I agree that Google doesn't have a magical EAT algo that if it sees a "Dr." before the author's name it automatically jumps to the top of the rankings. That doesn't mean EAT isn't impacting the rankings.
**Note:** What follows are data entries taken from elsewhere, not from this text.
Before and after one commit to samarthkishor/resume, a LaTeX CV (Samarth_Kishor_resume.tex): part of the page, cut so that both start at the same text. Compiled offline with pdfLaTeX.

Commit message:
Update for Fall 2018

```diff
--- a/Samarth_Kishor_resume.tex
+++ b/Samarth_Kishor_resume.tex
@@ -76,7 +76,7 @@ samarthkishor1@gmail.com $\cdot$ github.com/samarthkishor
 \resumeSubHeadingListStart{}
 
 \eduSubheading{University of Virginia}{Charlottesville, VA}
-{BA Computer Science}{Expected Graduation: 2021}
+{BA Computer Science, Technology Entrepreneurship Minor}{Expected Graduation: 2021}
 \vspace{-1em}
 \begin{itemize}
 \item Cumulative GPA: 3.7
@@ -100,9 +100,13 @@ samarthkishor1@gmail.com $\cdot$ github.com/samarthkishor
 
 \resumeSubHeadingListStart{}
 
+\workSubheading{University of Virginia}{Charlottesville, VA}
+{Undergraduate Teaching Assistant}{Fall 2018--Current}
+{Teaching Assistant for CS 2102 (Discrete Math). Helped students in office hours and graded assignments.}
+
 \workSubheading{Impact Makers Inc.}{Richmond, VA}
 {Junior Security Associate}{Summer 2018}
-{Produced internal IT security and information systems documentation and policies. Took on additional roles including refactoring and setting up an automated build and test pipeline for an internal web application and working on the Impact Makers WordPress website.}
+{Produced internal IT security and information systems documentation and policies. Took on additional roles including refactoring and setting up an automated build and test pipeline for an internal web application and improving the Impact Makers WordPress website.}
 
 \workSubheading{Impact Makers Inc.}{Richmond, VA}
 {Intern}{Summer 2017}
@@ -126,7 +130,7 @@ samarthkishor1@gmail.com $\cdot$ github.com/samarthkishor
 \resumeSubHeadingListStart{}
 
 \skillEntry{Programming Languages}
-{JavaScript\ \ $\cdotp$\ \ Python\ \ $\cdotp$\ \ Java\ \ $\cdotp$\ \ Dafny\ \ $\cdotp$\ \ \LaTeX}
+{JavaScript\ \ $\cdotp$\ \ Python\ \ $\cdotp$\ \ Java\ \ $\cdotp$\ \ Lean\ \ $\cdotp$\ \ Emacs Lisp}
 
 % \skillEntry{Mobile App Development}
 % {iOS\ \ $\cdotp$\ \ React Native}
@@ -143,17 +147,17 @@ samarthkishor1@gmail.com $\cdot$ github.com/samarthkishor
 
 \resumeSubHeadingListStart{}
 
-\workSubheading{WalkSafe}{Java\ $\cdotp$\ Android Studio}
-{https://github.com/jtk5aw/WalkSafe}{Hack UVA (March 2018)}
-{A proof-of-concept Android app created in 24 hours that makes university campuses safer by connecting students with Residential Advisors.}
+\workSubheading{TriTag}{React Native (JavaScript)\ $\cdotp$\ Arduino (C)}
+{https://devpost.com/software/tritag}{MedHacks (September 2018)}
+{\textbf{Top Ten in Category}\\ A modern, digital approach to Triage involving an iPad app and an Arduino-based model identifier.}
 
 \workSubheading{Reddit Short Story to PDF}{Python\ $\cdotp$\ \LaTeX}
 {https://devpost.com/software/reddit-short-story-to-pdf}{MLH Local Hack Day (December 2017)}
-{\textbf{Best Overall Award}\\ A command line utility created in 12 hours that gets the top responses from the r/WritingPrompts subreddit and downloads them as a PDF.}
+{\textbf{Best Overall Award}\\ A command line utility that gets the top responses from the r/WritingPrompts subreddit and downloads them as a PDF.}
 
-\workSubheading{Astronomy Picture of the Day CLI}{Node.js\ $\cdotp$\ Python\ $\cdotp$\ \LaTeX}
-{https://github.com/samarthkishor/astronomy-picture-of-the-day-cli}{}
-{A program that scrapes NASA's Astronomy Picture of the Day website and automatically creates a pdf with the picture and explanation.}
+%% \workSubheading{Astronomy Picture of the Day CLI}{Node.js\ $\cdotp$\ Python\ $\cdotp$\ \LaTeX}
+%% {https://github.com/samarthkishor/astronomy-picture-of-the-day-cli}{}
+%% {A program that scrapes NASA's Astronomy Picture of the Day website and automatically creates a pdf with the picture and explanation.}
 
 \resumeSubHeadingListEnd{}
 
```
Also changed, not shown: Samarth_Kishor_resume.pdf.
For example if you are providing content on a medical topic and you hire a high school student to write the article, it is probably not going to succeed. That writer will probably not give good information and/or mention all the pertinent details. Bad content leads to weaker on-page signals plus weaker user metrics which also scares away backlinks. If you had a good writer that is well informed like a medical doctor cover that topic aka using an EAT mindset you end up with good content which have good keyword mentions, relevant title tags, engages the users, and attracts social & backlink love. Of course you can go overboard and use an overqualified expert who won't connect with your profit generating audience because they are talking over their heads. I personally think you need to seek out that sweet spot in the middle where you connect EAT with what the profit generating audience wants and that is not an easy to manage.